→ EXERCISE DESCRIPTION
From the entries below, pull out each line where "form" appears.

→ EXERCISE INPUT
┌────────
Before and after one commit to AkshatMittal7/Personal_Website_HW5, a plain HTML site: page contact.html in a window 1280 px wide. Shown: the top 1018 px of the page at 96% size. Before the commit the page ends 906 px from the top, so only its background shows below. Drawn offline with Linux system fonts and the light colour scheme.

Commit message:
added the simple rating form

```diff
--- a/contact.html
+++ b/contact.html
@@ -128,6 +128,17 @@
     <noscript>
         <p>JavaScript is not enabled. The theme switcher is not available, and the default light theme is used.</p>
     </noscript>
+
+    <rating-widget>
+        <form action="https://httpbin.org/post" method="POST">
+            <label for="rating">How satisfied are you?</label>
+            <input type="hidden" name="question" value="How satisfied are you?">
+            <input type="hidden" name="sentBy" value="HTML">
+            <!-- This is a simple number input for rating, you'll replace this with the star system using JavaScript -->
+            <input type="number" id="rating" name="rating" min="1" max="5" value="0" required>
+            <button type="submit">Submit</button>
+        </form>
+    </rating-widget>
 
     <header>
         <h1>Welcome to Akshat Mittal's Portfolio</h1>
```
└────────
→ RESPONSE BOX
added the simple rating form
+        <form action="https://httpbin.org/post" method="POST">
+        </form>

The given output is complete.